The creative, familiar, and just plain weird
Dreams help us to rebuild and expand neural pathways, the information networks that the brain uses to learn, remember, and grow. As Erik Hoel, research assistant professor at Tufts University, states, dreams assist in “breaking the cycle of repetitive daily tasks—filling out spreadsheets, delivering mail, tightening pipe fittings—with an infusion of discord, keeping our brains fit.” This means that the bizarre, scary, or even romantic scenarios we invent during sleep introduce our brains to more information.
What if you’re in a car accident tomorrow? If you’ve ever dreamed of such a scenario, Hoel suggests that this was your brain’s way of preparing you to handle such a stressful event in the real world. In a sense, dreams can keep the mind flexible, prepared, and adaptable to various unpredictable situations.
What about nightmares?
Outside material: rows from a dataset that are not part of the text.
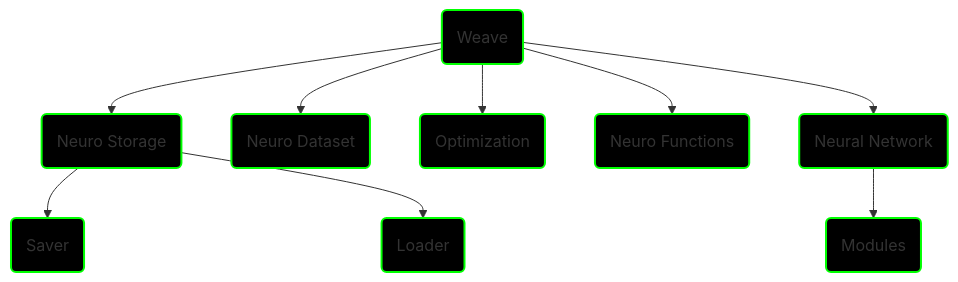
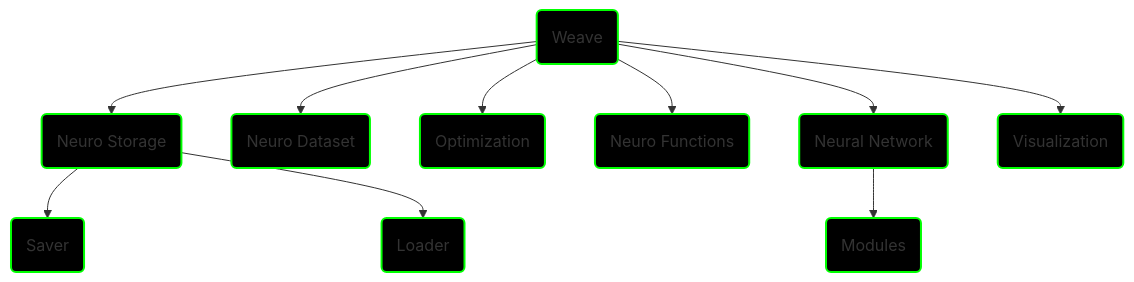
Before and after one commit to stas-gatin/NeuroWeave: the diagram in README.md, drawn with Mermaid.

Commit message:
Update README.md
Minor updates.

````diff
--- a/README.md
+++ b/README.md
@@ -52,16 +52,17 @@
 ```mermaid
 graph TD;
     weave(Weave)-->neuro_storage(Neuro Storage);
     weave-->neuro_dataset(Neuro Dataset);
     weave-->optim(Optimization);
     weave-->random(Neuro Functions);
     weave-->nn(Neural Network);
+    weave-->visualization(Visualization);
     nn-->modules(Modules);
     neuro_storage-->saver(Saver);
     neuro_storage-->loader(Loader);
 
     classDef done fill:#000,stroke:#00ff00,stroke-width:2px;
 
-    class neuro_storage,saver,loader,neuro_dataset,random,weave,nn,modules,network,optim done;
+    class neuro_storage,saver,loader,neuro_dataset,random,weave,nn,modules,network,optim,visualization done;
 
 ```
````
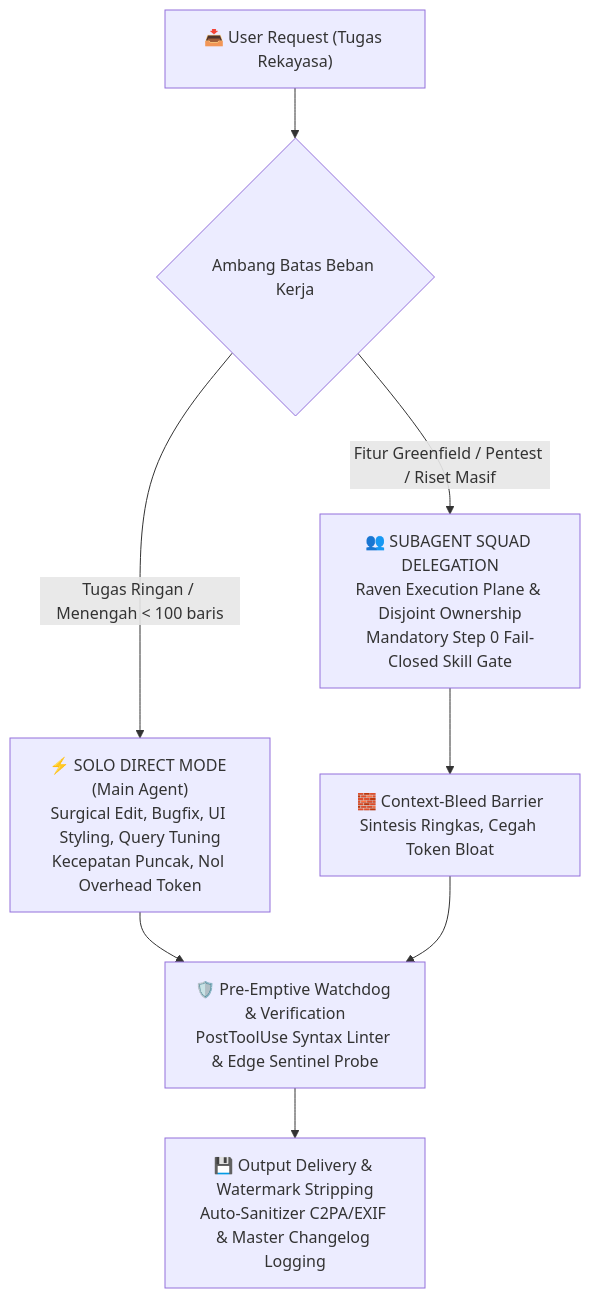
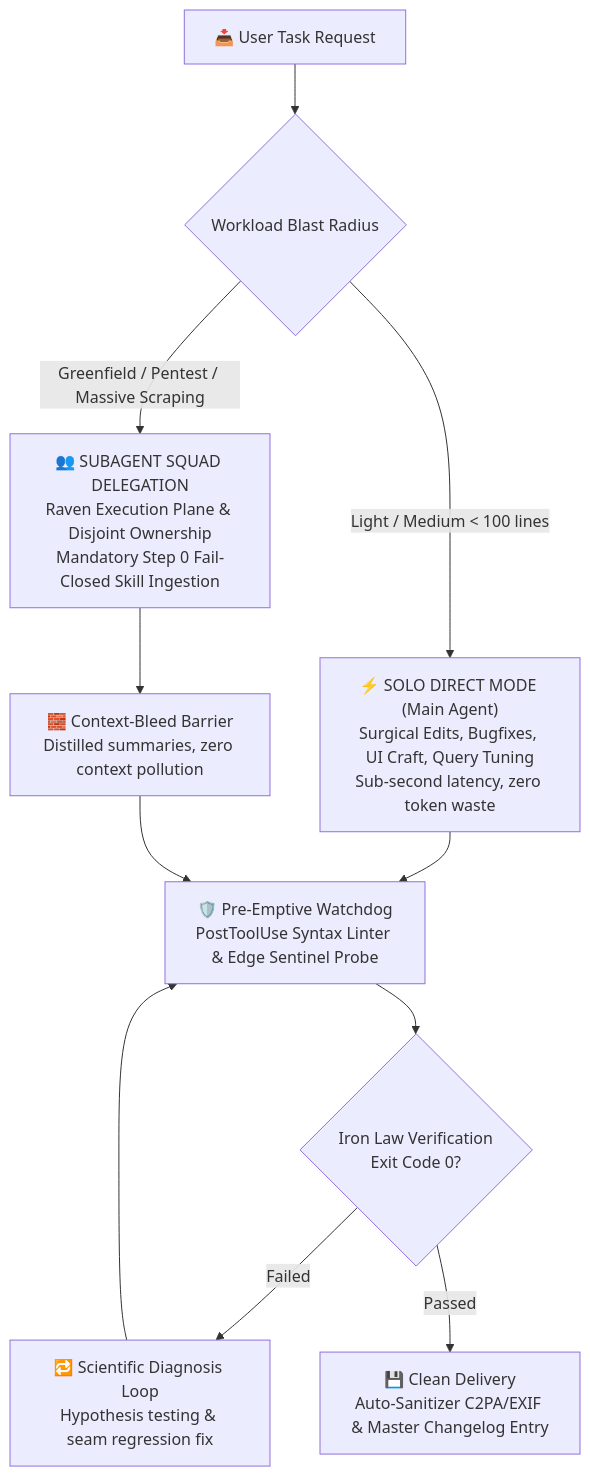
One commit to MasterPandaa/UltimateGravity changed the diagram in README.md. Above: the diagram before and after it, drawn with Mermaid. The commit also changed other lines of this file and 3 other files, not shown here.

````diff
--- a/README.md
+++ b/README.md
@@ -38,14 +79,16 @@
 ```mermaid
 flowchart TD
-    User["📥 User Request (Tugas Rekayasa)"] --> Gate{"Ambang Batas Beban Kerja"}
+    User["📥 User Task Request"] --> Gate{"Workload Blast Radius"}
     
-    Gate -->|Tugas Ringan / Menengah < 100 baris| Solo["⚡ SOLO DIRECT MODE (Main Agent)<br/>Surgical Edit, Bugfix, UI Styling, Query Tuning<br/>Kecepatan Puncak, Nol Overhead Token"]
+    Gate -->|Light / Medium < 100 lines| Solo["⚡ SOLO DIRECT MODE (Main Agent)<br/>Surgical Edits, Bugfixes, UI Craft, Query Tuning<br/>Sub-second latency, zero token waste"]
+    Gate -->|Greenfield / Pentest / Massive Scraping| Squad["👥 SUBAGENT SQUAD DELEGATION<br/>Raven Execution Plane & Disjoint Ownership<br/>Mandatory Step 0 Fail-Closed Skill Ingestion"]
     
-    Gate -->|Fitur Greenfield / Pentest / Riset Masif| Squad["👥 SUBAGENT SQUAD DELEGATION<br/>Raven Execution Plane & Disjoint Ownership<br/>Mandatory Step 0 Fail-Closed Skill Gate"]
+    Solo --> Watchdog["🛡️ Pre-Emptive Watchdog<br/>PostToolUse Syntax Linter & Edge Sentinel Probe"]
+    Squad --> Barrier["🧱 Context-Bleed Barrier<br/>Distilled summaries, zero context pollution"]
+    Barrier --> Watchdog
     
-    Solo --> Verify["🛡️ Pre-Emptive Watchdog & Verification<br/>PostToolUse Syntax Linter & Edge Sentinel Probe"]
-    Squad --> Barrier["🧱 Context-Bleed Barrier<br/>Sintesis Ringkas, Cegah Token Bloat"]
-    Barrier --> Verify
-    
-    Verify --> Deliver["💾 Output Delivery & Watermark Stripping<br/>Auto-Sanitizer C2PA/EXIF & Master Changelog Logging"]
+    Watchdog --> Verify{"Iron Law Verification<br/>Exit Code 0?"}
+    Verify -->|Failed| SelfHeal["🔁 Scientific Diagnosis Loop<br/>Hypothesis testing & seam regression fix"]
+    SelfHeal --> Watchdog
+    Verify -->|Passed| Deliver["💾 Clean Delivery<br/>Auto-Sanitizer C2PA/EXIF & Master Changelog Entry"]
 ```
````
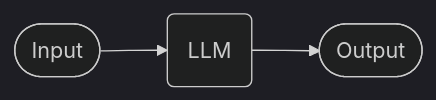
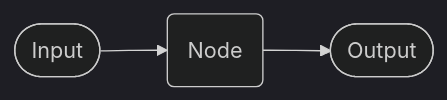
The diagram in docs/concepts/pipelines/index.md (dimagi/open-chat-studio-docs), drawn with Mermaid (dark theme) before and after one commit. The commit also changed other lines of this file, not shown here.

Commit message:
Improved text to align with diagrams

````diff
--- a/docs/concepts/pipelines/index.md
+++ b/docs/concepts/pipelines/index.md
@@ -18,5 +7,5 @@
 ``` mermaid
 graph LR
-  A@{ shape: stadium, label: "Input" } --> B(LLM);
+  A@{ shape: stadium, label: "Input" } --> B(Node);
   B --> C@{ shape: stadium, label: "Output" };
 ```
````
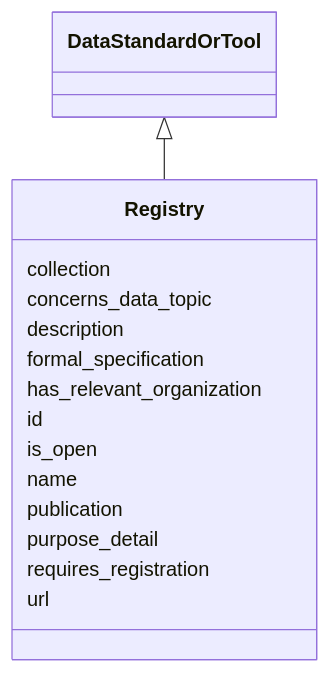
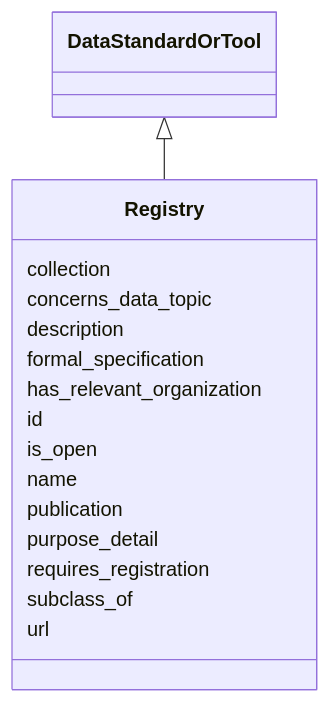
One commit to bridge2ai/standards-schemas changed the diagram in docs/Registry.md. Above: the diagram before and after it, drawn with Mermaid. The commit also changed other lines of this file and 57 other files, not shown here.

````diff
--- a/docs/Registry.md
+++ b/docs/Registry.md
@@ -10,19 +11,20 @@
 ```mermaid
  classDiagram
     class Registry
       DataStandardOrTool <|-- Registry
       
       Registry : collection
       Registry : concerns_data_topic
       Registry : description
       Registry : formal_specification
       Registry : has_relevant_organization
       Registry : id
       Registry : is_open
       Registry : name
       Registry : publication
       Registry : purpose_detail
       Registry : requires_registration
+      Registry : subclass_of
       Registry : url
       
 ```
````
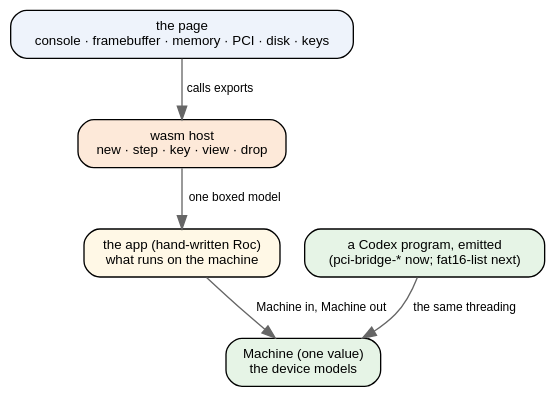
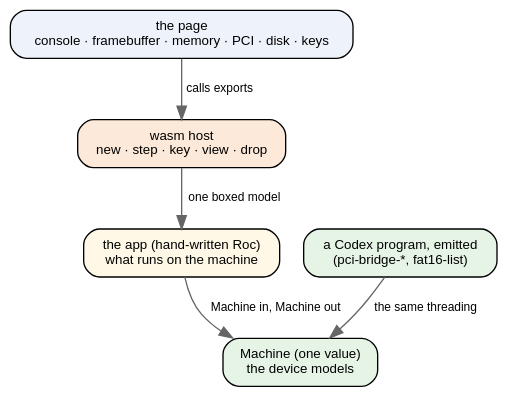
The fourth of 8 diagrams in notes/roc-machine-emulator.md (showell/essay-repl-server), drawn with Graphviz before and after one commit. The commit also changed other lines of this file, not shown here.

First line of the commit message:
roc-machine-emulator: step 3, fat16-list on a disk the ladder attaches

````diff
--- a/notes/roc-machine-emulator.md
+++ b/notes/roc-machine-emulator.md
@@ -145,18 +237,18 @@
 ```dot
 digraph layers {
   rankdir=TB; bgcolor="transparent";
   node [shape=box style="rounded,filled" fontname="Helvetica" fontsize=10 fillcolor="#ffffff"];
   edge [fontname="Helvetica" fontsize=9 color="#666666"];
 
   page [label="the page\nconsole · framebuffer · memory · PCI · disk · keys" fillcolor="#eef3fb"];
   host [label="wasm host\nnew · step · key · view · drop" fillcolor="#fde9d9"];
   app  [label="the app (hand-written Roc)\nwhat runs on the machine" fillcolor="#fff8e6"];
   mach [label="Machine (one value)\nthe device models" fillcolor="#e6f4e6"];
-  prog [label="a Codex program, emitted\n(pci-bridge-* now; fat16-list next)" fillcolor="#e6f4e6"];
+  prog [label="a Codex program, emitted\n(pci-bridge-*, fat16-list)" fillcolor="#e6f4e6"];
 
   page -> host [label="calls exports"];
   host -> app [label="one boxed model"];
   app -> mach [label="Machine in, Machine out"];
   prog -> mach [label="the same threading"];
 }
 ```
````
Your twilight adventures in the world of dreams may often take the form of nightmares, stressful or even terrifying dreams that feel all too real. Maybe you enter your home to find it’s been flooded and destroyed; maybe you forget a major work deadline, and your boss is after your head. Some of the most unwelcome dreams are those that tie into our instinctual fear of shame. These dreams may involve being inappropriately dressed in public or having to give a performance for which we’re deeply unprepared.
Despite how they may feel, nightmares can be surprisingly healthy, reinforcing what our brains consider vital information. Have you ever dreamed about a swarm of spiders or falling into ice-cold water? These dreams underline the importance of fear for self-preservation. We should avoid interacting with snakes, for example, because our dreams show us the consequences these threats have for us, such as painful bites and venom.
While occasional nightmares are completely normal, if you have nightmares often you may be suffering from parasomnia. According to Verywell Mind, “Nightmare disorder is considered a parasomnia, a type of sleep disorder that interferes with a person’s sleep by creating abnormal or undesirable experiences.” Some people even experience what are known as night terrors, periods of intense fear in which they shake, yell, or exhibit other signs of distress in their sleep. They may or may not wake up during these frightening episodes.
Nightmare disorder and night terrors are often associated with anxiety, depression, and other mental health conditions. However, having the occasional nightmare isn’t necessarily a sign of a mental health concern.
Recurring dreams may also be obnoxious or even disturbing. Many experts suggest that this is your mind’s way of highlighting a certain emotion or fear. However, these dreams can be debilitating if you frequently remember them. Those who have recurring dreams about a traumatic event should consider reaching out to a mental health expert for treatment. As with nightmare disorder and night terrors, talking to a therapist about difficult recurring dreams can help you find relief.
To dream or not to dream
On the opposite end of the spectrum, did you know that some people don’t dream at all? Thanks to a rare and little-known condition called aphantasia, such people cannot conjure mental imagery in their heads. Aphantasia makes certain mental tasks, like picturing the face of a loved one, nearly impossible. For many of these individuals, scary nightmares may not be a concern, but they also may never experience the thrilling and fantastical dreams that have fascinated the rest of us since the dawn of humankind.
Remembering your dreams
Many people feel that dreams have a more spiritual significance, like connecting them with those who have passed or even predicting the future. The power of dreams, ultimately, is up to your perspective—and your spiritual beliefs—to determine. If you feel that dreams are important to you, try keeping a dream journal next to your bed. Be sure to write about your dreams in detail as soon as you wake up, before you forget the vivid experiences and return to life in the real world.
For more info, visit sleepfoundation.org/dreams